According to Styles, One Direction they didn't consider Beiber's release when configuring their own music. "I don't think anyone makes a record with competing with someone else in mind," he said. "I think then you don't make it for the right reasons. I think we made the record, we're very, very happy with it, we're very proud of it, and now we're putting it out. And it happens to be on the same day as someone else, and that's it. It's not a win-lose thing, it's, We hope that our fans like it, and if it does well that would be amazing. But that's not ultimately what it's about." Read more and watch the interview here.
Radio.com reports that Shelton sued the publication after they claimed his heavy drinking was the cause of his divorce with Miranda Lambert, and reporting he was going to rehab.
Shelton's lawsuit is asking for more than $1 million in damages over the article that he and his lawyer say are completely false, according to The Associated Press. Read more here.
In one video about the album's eleventh song, titled "Father," Lovato opens up about her very personal, and very painful, relationship with her father. "I was very conflicted when he passed because he was abusive," Demi shared. "He was mean, but he wanted to be a good person. And he wanted to have his family, and when my mom married my stepdad, he still had this huge heart where he said, 'I'm so glad that he's taking care of you and doing the job that I wish I could do.'"
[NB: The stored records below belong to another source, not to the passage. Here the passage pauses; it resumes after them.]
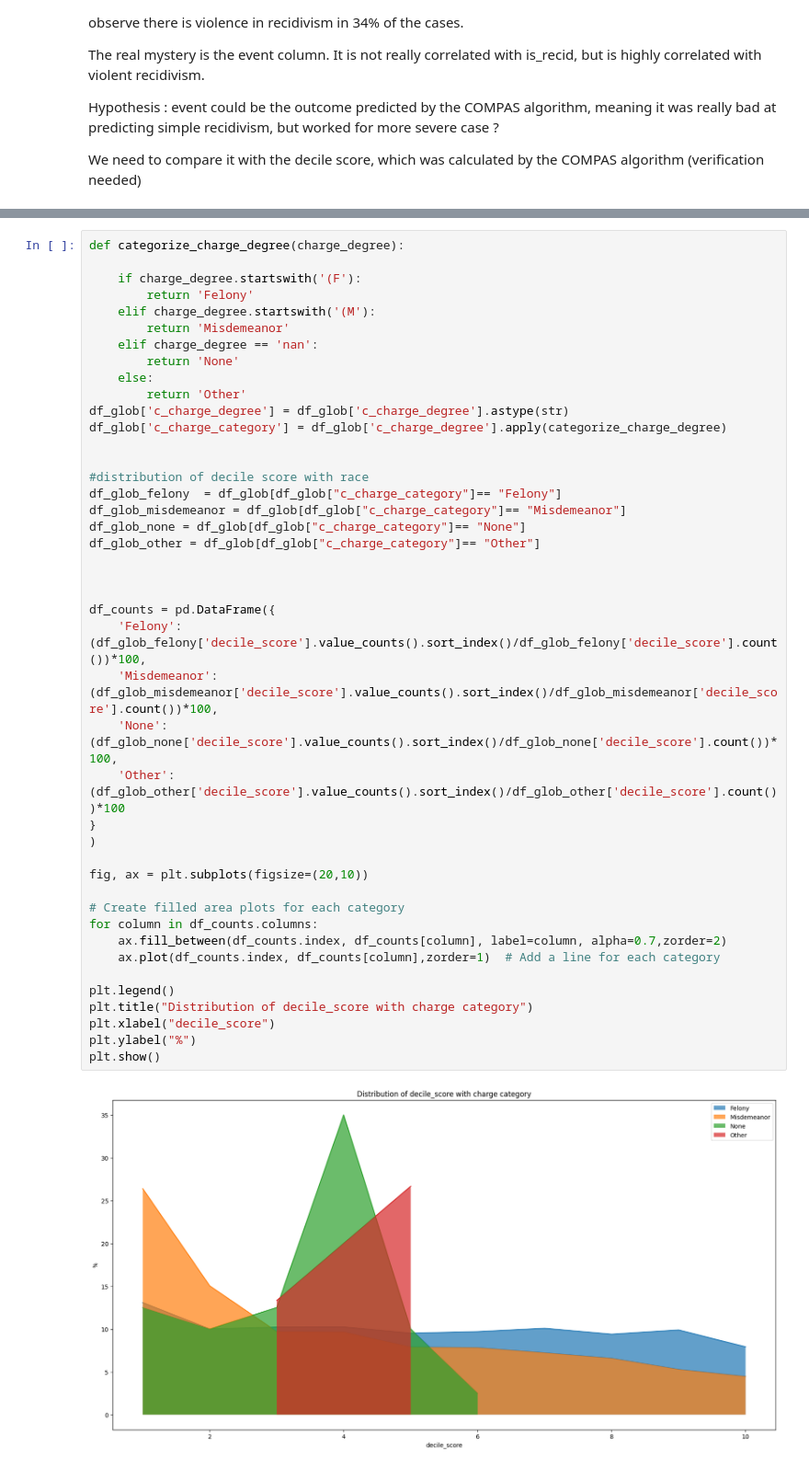
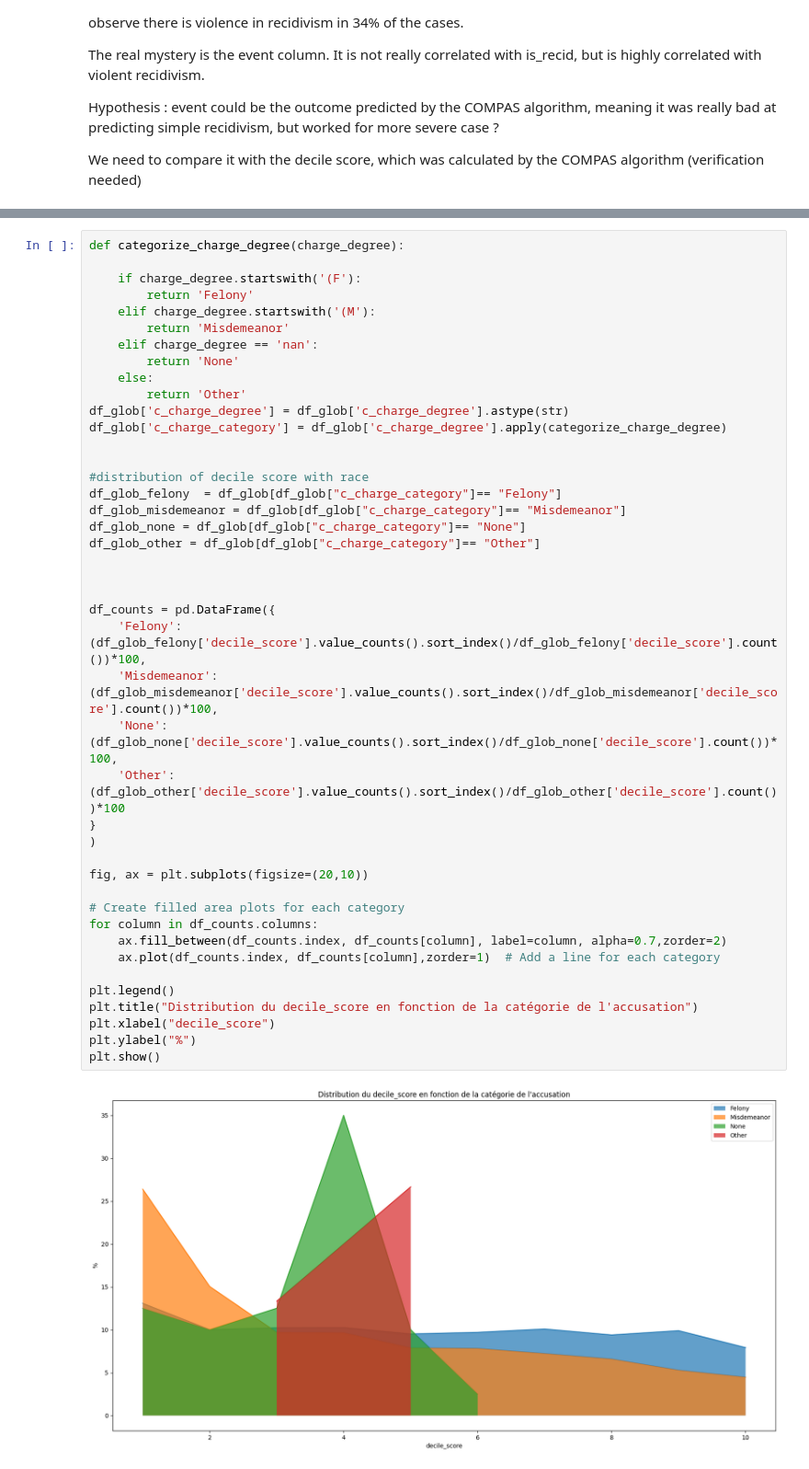
Before and after one commit to RonangLeSang/PROJ831, a Jupyter notebook: features_analysis.ipynb, the cells around one changed output, grey strips where cells are left out. Shown at 92% size. Drawn from its saved outputs; the diff is of its cells as text.

```diff
--- a/features_analysis.ipynb
+++ b/features_analysis.ipynb
@@ -418,32 +419,32 @@ df_glob['c_charge_category'] = df_glob['c_charge_degree'].apply(categorize_charg
 
 
 #distribution of decile score with race
 df_glob_felony  = df_glob[df_glob["c_charge_category"]== "Felony"]
 df_glob_misdemeanor = df_glob[df_glob["c_charge_category"]== "Misdemeanor"]
 df_glob_none = df_glob[df_glob["c_charge_category"]== "None"]
 df_glob_other = df_glob[df_glob["c_charge_category"]== "Other"]
 
 
 
 df_counts = pd.DataFrame({
     'Felony': (df_glob_felony['decile_score'].value_counts().sort_index()/df_glob_felony['decile_score'].count())*100,
     'Misdemeanor': (df_glob_misdemeanor['decile_score'].value_counts().sort_index()/df_glob_misdemeanor['decile_score'].count())*100,
     'None': (df_glob_none['decile_score'].value_counts().sort_index()/df_glob_none['decile_score'].count())*100,
     'Other': (df_glob_other['decile_score'].value_counts().sort_index()/df_glob_other['decile_score'].count())*100
 }
 )
 
 fig, ax = plt.subplots(figsize=(20,10))
 
 # Create filled area plots for each category
 for column in df_counts.columns:
     ax.fill_between(df_counts.index, df_counts[column], label=column, alpha=0.7,zorder=2)
     ax.plot(df_counts.index, df_counts[column],zorder=1)  # Add a line for each category
 
 plt.legend()
-plt.title("Distribution of decile_score with charge category")
+plt.title("Distribution du decile_score en fonction de la catégorie de l'accusation")
 plt.xlabel("decile_score")
 plt.ylabel("%")
 plt.show()
 # %% [output]
-[figure, old version]
+[figure, new version]
```
Also changed, not shown: parts of 7 cells of this notebook, 7 other files.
Lovato believes it was her father's mental illness which contributed to the way he treated her, but music helped her work through her many emotions. "I wanted to write about it. I wanted to process it," she said. Read more and watch the video here.
In fact, he took to Twitter to talk to his fans about his feelings. And he didn't dance around the issue. "Just performed in Toronto for the 1st time tonight and it was bittersweet," D.R.A.M. said on Twitter early Tuesday (Oct. 20) morning.
"Sweet cus I'm out here sharing my music, my sound with the people. Bitter though, cus after my performance all I'm seeing is Cha Cha/Hotline Bling comparisons on my timeline."
Like "Cha Cha," "Hotline Bling" contains a sample from Timmy Thomas' "Why Can't We Live Together." When "Hotline Bling" first surfaced, the sound of "Cha Cha" was so prevalent that "Hotline" was dubbed a "Cha Cha" remix. Read more here.
The lead single from their fourth album, "A Night At The Opera", was in the middle of a record-breaking 9-week run at Number One in the UK charts when the Christmas Eve show took place at the famed London venue.
The finale of Queen's 26-date fall UK tour was broadcast live on BBC2-TV and BBC Radio 1. "This concert was very special because it was the first time we ever played a whole show completely live on TV … the Christmas Show," says guitarist Brian May. "The quality, after great rescue work and transfer into the digital domain, is amazing. And the energy we had comes across very forcefully."
The DVD and SD Blu-Ray versions feature a documentary, "Looking Back At The Odeon", which includes a previously unseen interview with May and Roger Taylor by Old Grey Whistle Test host Bob Harris about the Hammersmith show.
The set also presents rare footage from Japan during the group's tour of the Far East. "A Night At The Odeon - Hammersmith 1975" will be available on CD, DVD, SD Blu-Ray, 2 LP vinyl, Super Deluxe Box Set and digitally. Watch the video here.
The only single issued from the group's 1970 album, "Pendulum", the tune peaked at No. 8 on the US Billboard Hot 100 chart. Fogerty is making the rounds to promote his newly-published memoir, "Fortunate Son: My Life, My Music", which sees the rocker explore his Northern California roots, CCR's success and his retreat from music and public life before returning to chart-topping solo success.
Fogerty also shared stories about his start as a songwriter and CCR's appearance at the 1969 Woodstock festival, where the group followed The Grateful Dead.
The rocker will play an 8-show residency at The Venetian Theatre in Las Vegas in the New Year. Running January 8-23, "Peace, Love And Creedence" will see Fogerty extend his "1969" summer tour show by performing music from the three albums he released that year with CCR, including "Bayou Country", "Green River" and "Willy And The Poor Boys." Watch the Conan performance here.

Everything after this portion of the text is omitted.